  • Processes for obtaining consent
  • Current records of patient consent
  • Methods and vendors used to contact patients
  • Policies and procedures regarding how phone numbers are collected, calls/texts are logged, and “opt outs” processed
  • Training regarding permissible content.

The Benefits Outweigh the Risks:

The benefits of texting are too important for any practice not to take advantage of this service.

Studies show that the average consumer unlocks their mobile phone more than 150 times per day and 90% of text messages sent are read within 10 seconds of receipt.  Mobile technology is the main method of communication to the outside world, and they are always by one’s side.  Patients are more inclined to pay balances and review statements when the communication is sent in the form of a text message.  The need for mobile communications and the need for real-time e-visits was never more evident during the COVID-19 global pandemic.  Many regulations were loosened to allow for any form of telehealth method including commercial vendor such as Zoom.  It is expected that many regulations may be revisited and rewritten to allow for a more broader adoption of texting and other technologies within healthcare.

Finally, it is important that healthcare organizations partner with knowledgeable vendors that have years of experience in healthcare, understand security and are well-versed in current healthcare regulations.  HiLiteMD, provides a patient engagement ecosystem that solves healthcare’s biggest delivery challenges. Our software transcends the patient journey by automating tasks and communications securely with an approach that humanizes the patient digital health experience.  HiLiteMD, focuses on patient acquisition, communications, financial management and patient life-cycle management.  Most importantly, the founders of HiLiteMD have a combined 40+ years of healthcare IT leadership experience including HITRUST certification, directly managing large MSO’s and practices like yours.  HiLiteMD’s technologies were developed to answer many of your operational challenges under a single solution, avoiding the challenges of integrating too many systems.  Interested in learning more; please contact us at info@hilitehealth.com to schedule a free consultation.

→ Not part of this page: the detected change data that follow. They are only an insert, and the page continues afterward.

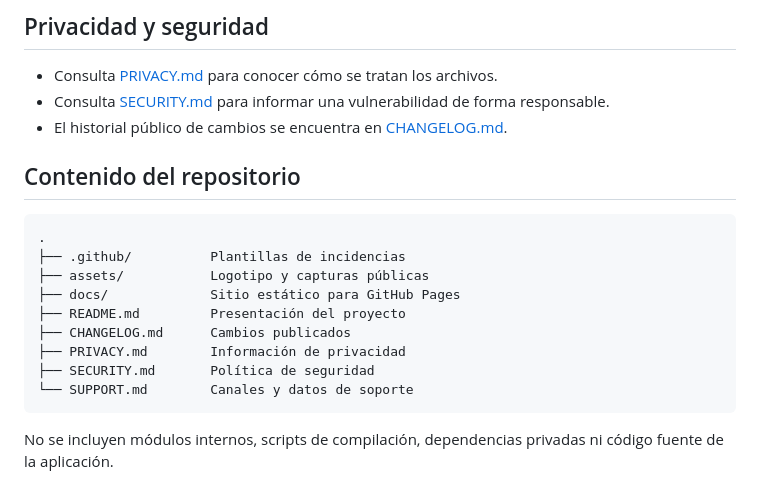
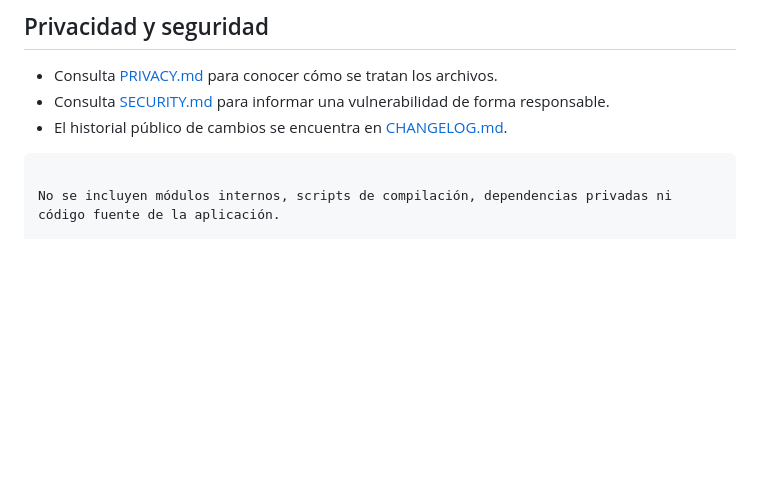
Before and after one commit to Vict-or853/YomiKomi, a Markdown page: README.md, the part around the change. Rendered like a GitHub page; blank space fills up the shorter version.

````diff
--- a/README.md
+++ b/README.md
@@ -119,18 +119,6 @@ No adjuntes libros, mangas, cómics ni imágenes protegidas por derechos de auto
 - Consulta [SECURITY.md](SECURITY.md) para informar una vulnerabilidad de forma responsable.
 - El historial público de cambios se encuentra en [CHANGELOG.md](CHANGELOG.md).
 
-## Contenido del repositorio
-
-```text
-.
-├── .github/          Plantillas de incidencias
-├── assets/           Logotipo y capturas públicas
-├── docs/             Sitio estático para GitHub Pages
-├── README.md         Presentación del proyecto
-├── CHANGELOG.md      Cambios publicados
-├── PRIVACY.md        Información de privacidad
-├── SECURITY.md       Política de seguridad
-└── SUPPORT.md        Canales y datos de soporte
 ```
 
 No se incluyen módulos internos, scripts de compilación, dependencias privadas ni código fuente de la aplicación.
````
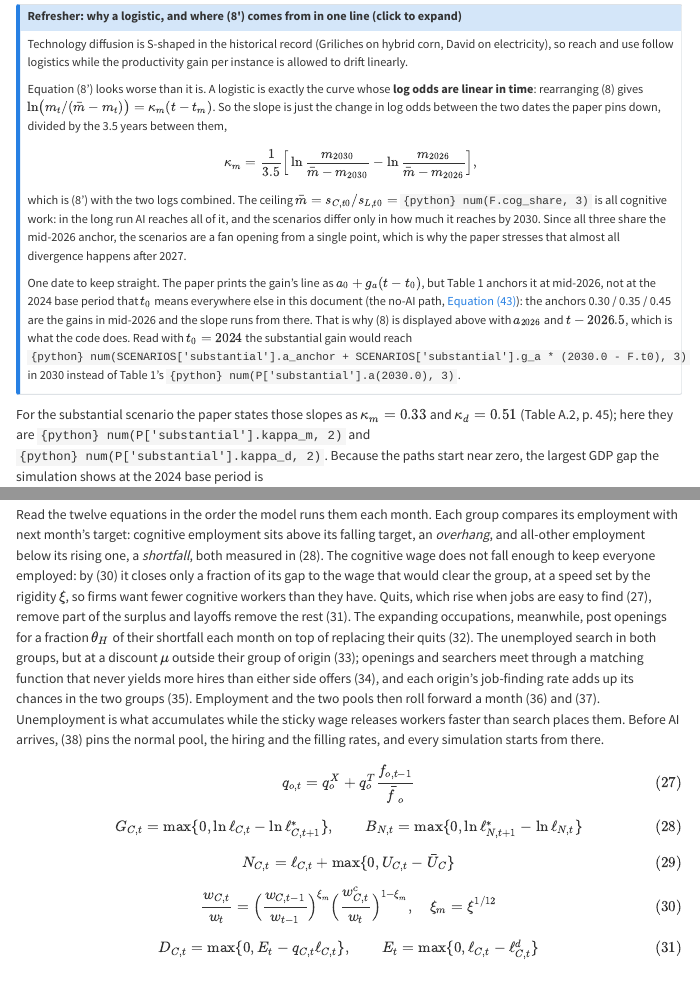
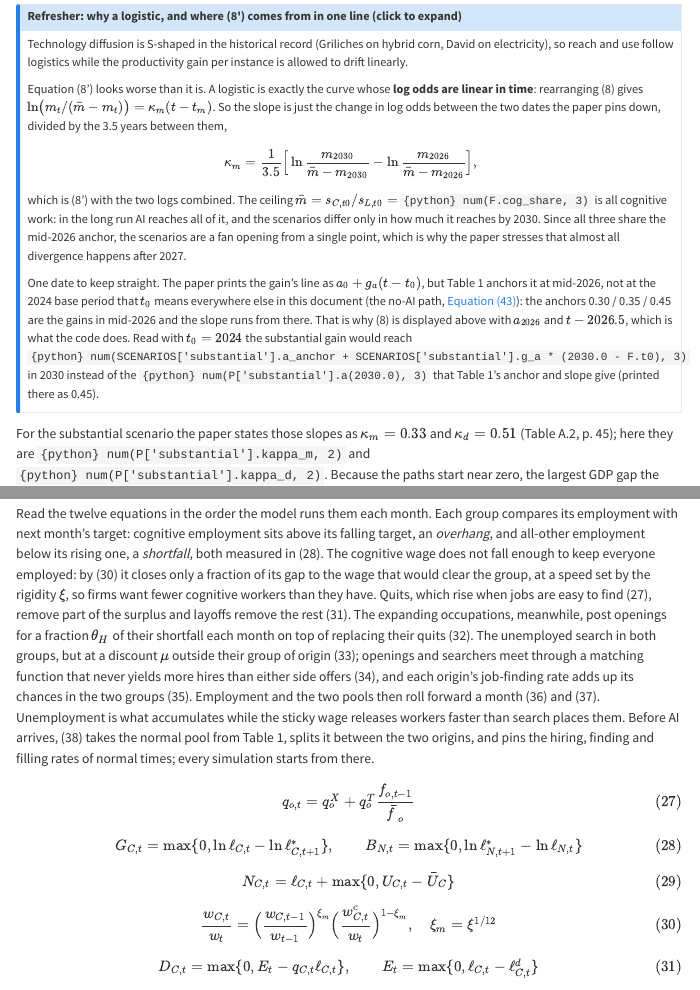
Before and after one commit to fhoces/econ-scenarios-reproduction, a Quarto document (repro.qmd): the page in a window 1100 px wide, from 3910 px down, and a second part further down, joined at a grey line. Rendered offline with R 4.5, knitr and Pandoc in place of Quarto, with nearby package versions; menus at the side of the page are left out.

Commit message:
Report: 0.448 is what Table 1's anchor and slope give; (38) splits a given pool; "Table 3 cell"
Three wording fixes from Reviewer A's second pass. The (8) refresher no longer
calls 0.448 "Table 1's" figure: Table 1 prints 0.45, and 0.448 is what its
mid-2026 anchor and slope give. The Section 2.3 paragraph no longer says (38)
pins the normal pool, which is a Table 1 input; (38) splits it between the two
origins and pins the hiring, finding and filling rates. The Section 4 takeaway
says its largest gap is over Table 3 cells, since Tables 5 and 6 go further.

Co-Authored-By: Claude Fable 5.1 <noreply@anthropic.com>
Claude-Session: https://claude.ai/code/session_01EJFpBadmtjg2KmHCaPxRFP

```diff
--- a/repro.qmd
+++ b/repro.qmd
@@ -505,7 +505,8 @@ everywhere else in this document (the no-AI path, [Equation (43)](#eq-43)): the
 why (8) is displayed above with $a_{2026}$ and $t - 2026.5$, which is what the code
 does. Read with $t_0 = 2024$ the substantial gain would reach
 `{python} num(SCENARIOS['substantial'].a_anchor + SCENARIOS['substantial'].g_a * (2030.0 - F.t0), 3)`
-in 2030 instead of Table 1's `{python} num(P['substantial'].a(2030.0), 3)`.
+in 2030 instead of the `{python} num(P['substantial'].a(2030.0), 3)` that Table 1's anchor and
+slope give (printed there as 0.45).
 :::
 
 For the substantial scenario the paper states those slopes as $\kappa_m = 0.33$ and
@@ -1271,8 +1272,9 @@ their group of origin (33); openings and searchers meet through a matching funct
 never yields more hires than either side offers (34), and each origin's job-finding rate
 adds up its chances in the two groups (35). Employment and the two pools then roll
 forward a month (36) and (37). Unemployment is what accumulates while the sticky wage
-releases workers faster than search places them. Before AI arrives, (38) pins the normal
-pool, the hiring and the filling rates, and every simulation starts from there.
+releases workers faster than search places them. Before AI arrives, (38) takes the normal
+pool from Table 1, splits it between the two origins, and pins the hiring, finding and
+filling rates of normal times; every simulation starts from there.
 
 []{#eq-27}
 $$
```
Also changed, not shown: repro.qmd (2 more changed lines).
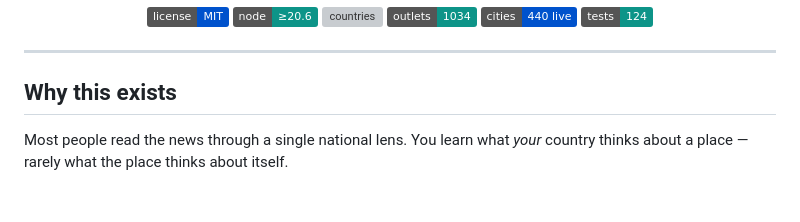
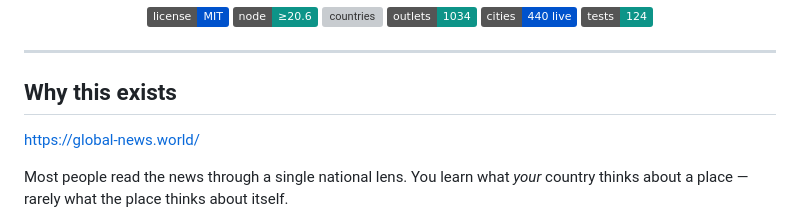
Before and after one commit to Thomas9494/Global-News.World, a Markdown page: README.md, the part around the change. Drawn GitHub-style; badges without logos; blank space fills up the shorter version; grey boxes are pictures that could not be loaded.

Commit message:
Add Global News link to README
Added a link to Global News in the README.

```diff
--- a/README.md
+++ b/README.md
@@ -13,6 +13,8 @@
 ---
 
 ## Why this exists
+
+https://global-news.world/
 
 Most people read the news through a single national lens. You learn what *your* country
 thinks about a place — rarely what the place thinks about itself.
```
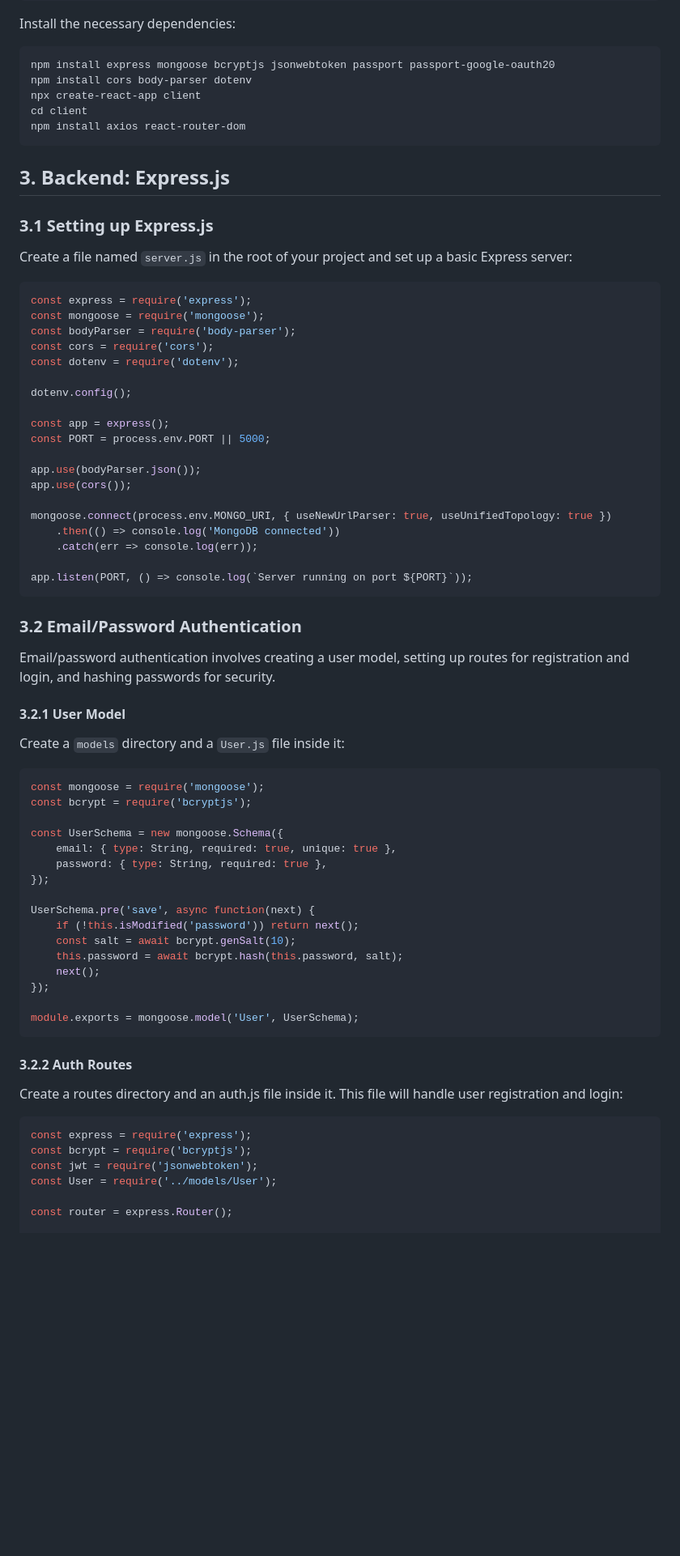
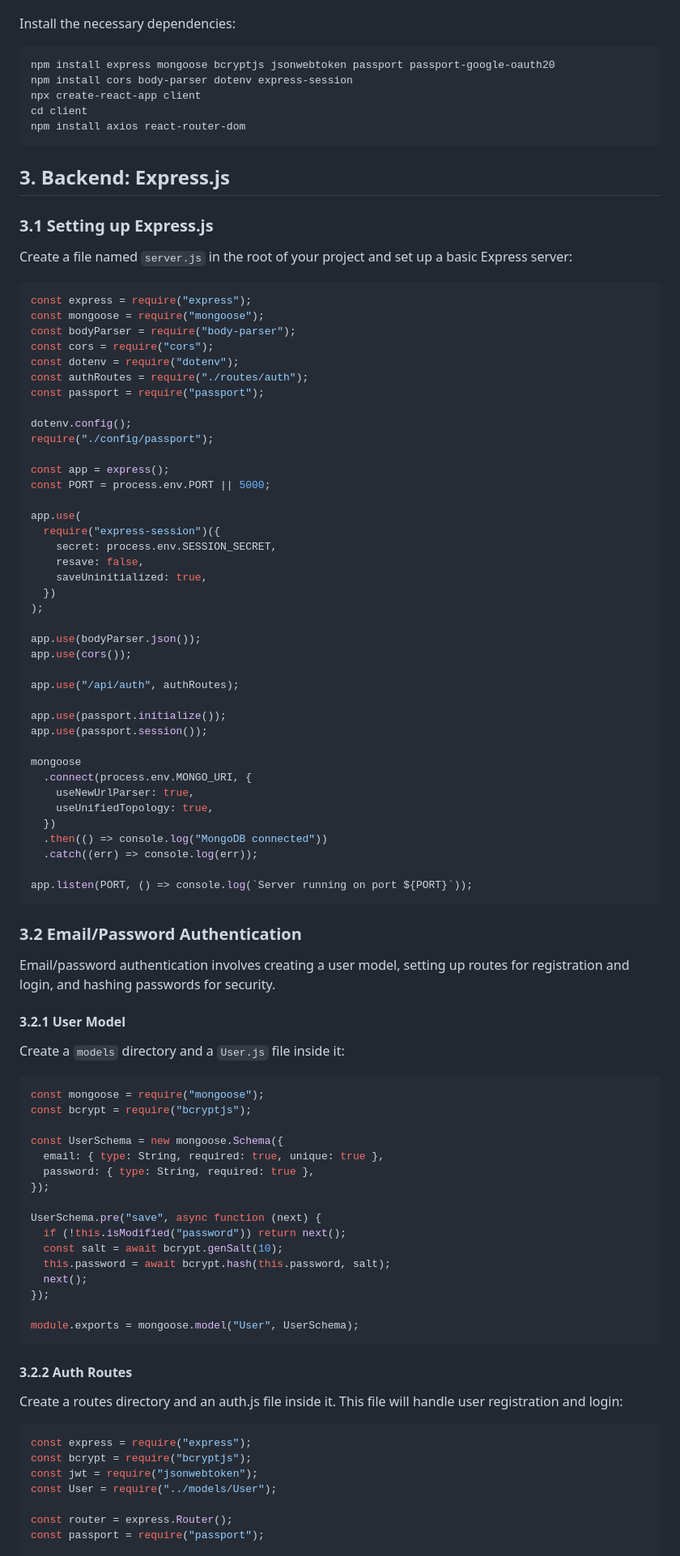
Before and after one commit to adinashby/TransactionalWebAppsCohort12, a Markdown page: Lectures/Lecture 7 - Authentication and Authorization.md, the part around one of its changes. Shown at 81% size. Drawn GitHub-style; blank space fills up the shorter version.

````diff
--- a/Lectures/Lecture 7 - Authentication and Authorization.md
+++ b/Lectures/Lecture 7 - Authentication and Authorization.md
@@ -47,7 +82,7 @@ Install the necessary dependencies:
 
 ```sh
 npm install express mongoose bcryptjs jsonwebtoken passport passport-google-oauth20
-npm install cors body-parser dotenv
+npm install cors body-parser dotenv express-session
 npx create-react-app client
 cd client
 npm install axios react-router-dom
@@ -60,23 +95,43 @@ npm install axios react-router-dom
 Create a file named `server.js` in the root of your project and set up a basic Express server:
 
 ```javascript
-const express = require('express');
-const mongoose = require('mongoose');
-const bodyParser = require('body-parser');
-const cors = require('cors');
-const dotenv = require('dotenv');
+const express = require("express");
+const mongoose = require("mongoose");
+const bodyParser = require("body-parser");
+const cors = require("cors");
+const dotenv = require("dotenv");
+const authRoutes = require("./routes/auth");
+const passport = require("passport");
 
 dotenv.config();
+require("./config/passport");
 
 const app = express();
 const PORT = process.env.PORT || 5000;
 
+app.use(
+  require("express-session")({
+    secret: process.env.SESSION_SECRET,
+    resave: false,
+    saveUninitialized: true,
+  })
+);
+
 app.use(bodyParser.json());
 app.use(cors());
 
-mongoose.connect(process.env.MONGO_URI, { useNewUrlParser: true, useUnifiedTopology: true })
-    .then(() => console.log('MongoDB connected'))
-    .catch(err => console.log(err));
+app.use("/api/auth", authRoutes);
+
+app.use(passport.initialize());
+app.use(passport.session());
+
+mongoose
+  .connect(process.env.MONGO_URI, {
+    useNewUrlParser: true,
+    useUnifiedTopology: true,
+  })
+  .then(() => console.log("MongoDB connected"))
+  .catch((err) => console.log(err));
 
 app.listen(PORT, () => console.log(`Server running on port ${PORT}`));
 ```
@@ -90,22 +145,22 @@ Email/password authentication involves creating a user model, setting up routes
 Create a `models` directory and a `User.js` file inside it:
 
 ```javascript
-const mongoose = require('mongoose');
-const bcrypt = require('bcryptjs');
+const mongoose = require("mongoose");
+const bcrypt = require("bcryptjs");
 
 const UserSchema = new mongoose.Schema({
-    email: { type: String, required: true, unique: true },
-    password: { type: String, required: true },
+  email: { type: String, required: true, unique: true },
+  password: { type: String, required: true },
 });
 
-UserSchema.pre('save', async function(next) {
-    if (!this.isModified('password')) return next();
-    const salt = await bcrypt.genSalt(10);
-    this.password = await bcrypt.hash(this.password, salt);
-    next();
+UserSchema.pre("save", async function (next) {
+  if (!this.isModified("password")) return next();
+  const salt = await bcrypt.genSalt(10);
+  this.password = await bcrypt.hash(this.password, salt);
+  next();
 });
 
-module.exports = mongoose.model('User', UserSchema);
+module.exports = mongoose.model("User", UserSchema);
 ```
 
 #### 3.2.2 Auth Routes
@@ -113,10 +168,11 @@ module.exports = mongoose.model('User', UserSchema);
 Create a routes directory and an auth.js file inside it. This file will handle user registration and login:
 
 ```javascript
-const express = require('express');
-const bcrypt = require('bcryptjs');
-const jwt = require('jsonwebtoken');
-const User = require('../models/User');
+const express = require("express");
+const bcrypt = require("bcryptjs");
+const jwt = require("jsonwebtoken");
+const User = require("../models/User");
 
 const router = express.Router();
+const passport = require("passport");
 
````
Also changed, not shown: other parts of Lectures/Lecture 7 - Authentication and Authorization.md (+285 -177 lines).
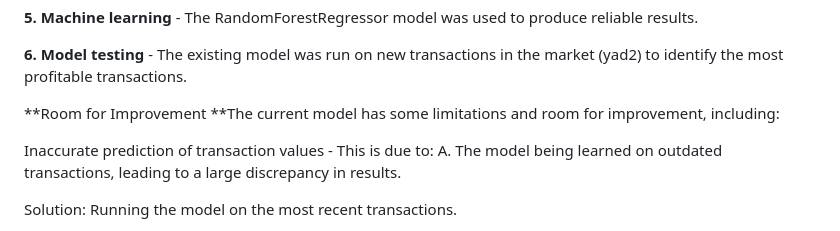
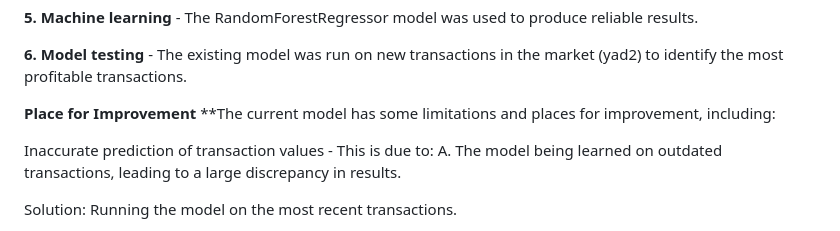
Before and after one commit to yoavlv/NextRoof, a Markdown page: README.md, the part around the change. GitHub-like rendering.

```diff
--- a/README.md
+++ b/README.md
@@ -28,8 +28,8 @@ The project was developed in several stages:
 **6. Model testing** - The existing model was run on new transactions in the market (yad2) to identify the most profitable transactions.
 
 
-**Room for Improvement
-**The current model has some limitations and room for improvement, including:
+**Place for Improvement**
+**The current model has some limitations and places for improvement, including:
 
 Inaccurate prediction of transaction values - This is due to:
 A. The model being learned on outdated transactions, leading to a large discrepancy in results.
```
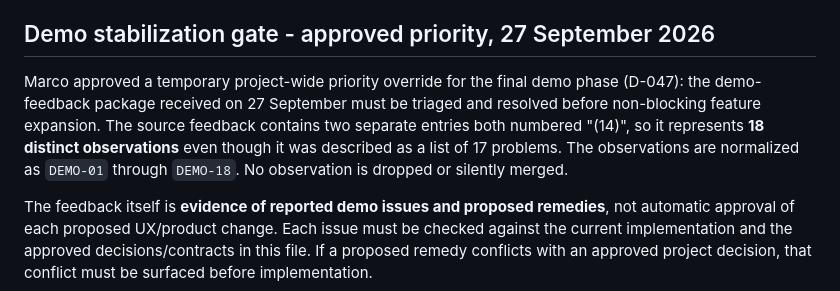
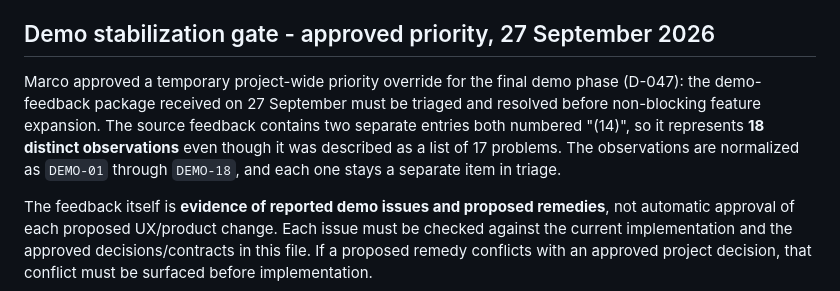
Before and after one commit to ppfp-03/applicable.ai_GenAI, a Markdown page: PROJECT_CONTEXT.md, the part around one of its changes. Rendered like a GitHub page.

```diff
--- a/PROJECT_CONTEXT.md
+++ b/PROJECT_CONTEXT.md
@@ -30,7 +30,7 @@ The MVP target is intentionally narrow in seniority/domain even though the long-
 
 ## Demo stabilization gate - approved priority, 27 September 2026
 
-Marco approved a temporary project-wide priority override for the final demo phase (D-047): the demo-feedback package received on 27 September must be triaged and resolved before non-blocking feature expansion. The source feedback contains two separate entries both numbered "(14)", so it represents **18 distinct observations** even though it was described as a list of 17 problems. The observations are normalized as `DEMO-01` through `DEMO-18`. No observation is dropped or silently merged.
+Marco approved a temporary project-wide priority override for the final demo phase (D-047): the demo-feedback package received on 27 September must be triaged and resolved before non-blocking feature expansion. The source feedback contains two separate entries both numbered "(14)", so it represents **18 distinct observations** even though it was described as a list of 17 problems. The observations are normalized as `DEMO-01` through `DEMO-18`, and each one stays a separate item in triage.
 
 The feedback itself is **evidence of reported demo issues and proposed remedies**, not automatic approval of each proposed UX/product change. Each issue must be checked against the current implementation and the approved decisions/contracts in this file. If a proposed remedy conflicts with an approved project decision, that conflict must be surfaced before implementation.
 
```
Also changed, not shown: other parts of PROJECT_CONTEXT.md (+1 -1 lines).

  1. CMS, Center for Clinical Standards and Quality/Survey & Certification Group
  2. Telemedicine and Texting: Telephone Consumer Protection Act http://www/natlawreview.com/